** DATA EXTRACT follows **
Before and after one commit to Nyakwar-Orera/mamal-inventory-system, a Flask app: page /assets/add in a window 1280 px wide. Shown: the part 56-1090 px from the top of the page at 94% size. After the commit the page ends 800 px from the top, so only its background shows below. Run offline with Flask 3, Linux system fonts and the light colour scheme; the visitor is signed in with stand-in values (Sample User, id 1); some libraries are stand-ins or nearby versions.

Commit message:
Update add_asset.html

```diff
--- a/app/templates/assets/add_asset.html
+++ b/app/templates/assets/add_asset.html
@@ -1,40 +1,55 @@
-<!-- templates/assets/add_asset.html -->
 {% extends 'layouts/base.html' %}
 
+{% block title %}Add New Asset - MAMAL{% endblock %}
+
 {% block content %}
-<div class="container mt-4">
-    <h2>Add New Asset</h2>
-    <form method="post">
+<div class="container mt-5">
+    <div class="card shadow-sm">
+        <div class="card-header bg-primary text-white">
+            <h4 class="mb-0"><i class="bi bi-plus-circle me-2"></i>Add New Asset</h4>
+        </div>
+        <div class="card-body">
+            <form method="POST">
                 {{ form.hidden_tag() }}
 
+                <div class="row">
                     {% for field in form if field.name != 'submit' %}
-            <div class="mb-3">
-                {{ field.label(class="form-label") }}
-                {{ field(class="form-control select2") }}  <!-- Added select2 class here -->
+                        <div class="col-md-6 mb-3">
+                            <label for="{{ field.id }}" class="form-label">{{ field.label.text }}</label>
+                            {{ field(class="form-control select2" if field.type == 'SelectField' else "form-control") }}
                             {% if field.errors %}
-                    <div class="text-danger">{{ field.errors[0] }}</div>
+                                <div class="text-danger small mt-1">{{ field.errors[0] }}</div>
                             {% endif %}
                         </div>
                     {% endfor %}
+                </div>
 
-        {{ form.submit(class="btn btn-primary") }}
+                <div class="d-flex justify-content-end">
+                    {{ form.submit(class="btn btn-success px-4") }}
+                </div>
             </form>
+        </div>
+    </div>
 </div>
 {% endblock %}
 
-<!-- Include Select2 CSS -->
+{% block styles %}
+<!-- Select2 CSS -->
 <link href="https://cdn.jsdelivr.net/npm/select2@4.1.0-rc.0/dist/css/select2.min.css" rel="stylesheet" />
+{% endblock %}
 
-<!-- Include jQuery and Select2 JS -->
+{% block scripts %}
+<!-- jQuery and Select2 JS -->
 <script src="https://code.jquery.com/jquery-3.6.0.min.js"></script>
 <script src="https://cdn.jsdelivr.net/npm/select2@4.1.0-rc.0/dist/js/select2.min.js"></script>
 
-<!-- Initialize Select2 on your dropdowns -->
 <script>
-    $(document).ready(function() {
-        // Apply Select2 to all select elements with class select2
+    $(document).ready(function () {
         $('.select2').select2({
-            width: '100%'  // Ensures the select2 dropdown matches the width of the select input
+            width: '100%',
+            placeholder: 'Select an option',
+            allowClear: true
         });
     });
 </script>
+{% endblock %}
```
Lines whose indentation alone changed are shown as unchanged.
** End of DATA EXTRACT **
> REQUIRED ACTION: Take the word "dist" and find each line of the material that contains it. Copy those lines.

> YOUR SOLUTION:
 <link href="https://cdn.jsdelivr.net/npm/select2@4.1.0-rc.0/dist/css/select2.min.css" rel="stylesheet" />
 <script src="https://cdn.jsdelivr.net/npm/select2@4.1.0-rc.0/dist/js/select2.min.js"></script>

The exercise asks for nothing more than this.